Where could he have buried it? Padre Island is one possibility, a popular site for treasure hunters, if only because of the well-known habit of storms washing English and Spanish coins ashore. Of course, as a former home, it's a pretty obvious target.
Mexican silver ingots worth $2,000,000 were looted from the Spanish brig Santa which was sunk. In 1816, the silver was sent by wagon train from Maison Rouge to a hiding place along Trammel's Trace, but getting no farther than Hendricks Lake near Galveston where Spanish soldiers bent on recovering the loot attacked. Horses were freed from the seven wagons and the wagons went sailing down a hill and into the lake where they disappeared. Flash forward to 1920 where fishermen brought up three silver bars, amazingly not recovered. Efforts have since been made to find more but without success.

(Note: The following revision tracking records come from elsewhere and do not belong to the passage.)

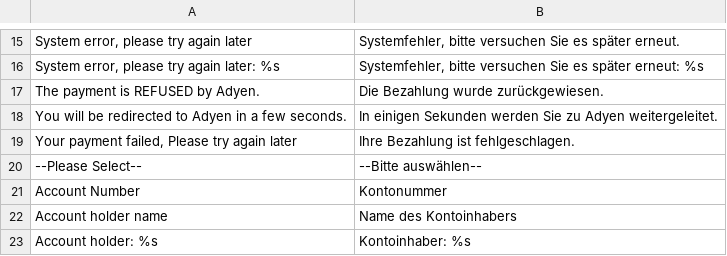
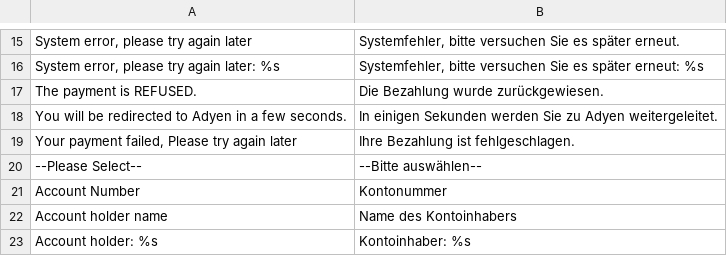
Before and after one commit to wardcapp/adyen-magento, a CSV file: app/locale/de_DE/Adyen_Payment.csv, drawn as a sheet; only a part is shown, gaps mark what is left out.

```diff
--- a/app/locale/de_DE/Adyen_Payment.csv
+++ b/app/locale/de_DE/Adyen_Payment.csv
@@ -16,3 +16,3 @@
 "System error, please try again later: %s", "Systemfehler, bitte versuchen Sie es später erneut: %s"
-"The payment is REFUSED by Adyen.", "Die Bezahlung wurde zurückgewiesen."
+"The payment is REFUSED.", "Die Bezahlung wurde zurückgewiesen."
 "You will be redirected to Adyen in a few seconds.", "In einigen Sekunden werden Sie zu Adyen weitergeleitet."
```
Also changed, not shown: app/locale/es_ES/Adyen_Payment.csv, app/locale/fr_FR/Adyen_Payment.csv, 2 other files.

When Lafitte abandoned Campeachy aborad the Pride, the ship was pursued by a U.S. Navy gunboat which picked them up off Corpus Christi. Lafitte evaded by sailing up the Lavaca River where it grounded on a sandbar. The ship was scuttled and the pirate band hauled the treasure off. At one point in the salt marshes, a put was dug and the treasurer buried, with a brass rod jammed into the ground to mark the spot, only it's tip protruding.
Reportedly, a ranchhand many years later found the rod, pulled it out and took it back to the main house to show his find. The spot where it was pulled could never be relocated.
Rumors place Lafitte treasure at the plantation of the the d'Estrehan family, friends of Lafitte who lived upriver from New Orleans. They also suggest a Louisiana land formation confusingly referred to as Pecan Island, a ridge once covered by pecan trees, and, at one time, human bones believe left by Lafitte. Some say it could even be somewhere in Galvez Town between New Orleans and Baton Rouge.
With little to go on but the irresistable scent of gold, the search still continues for the treasure of the pirate Lafitte.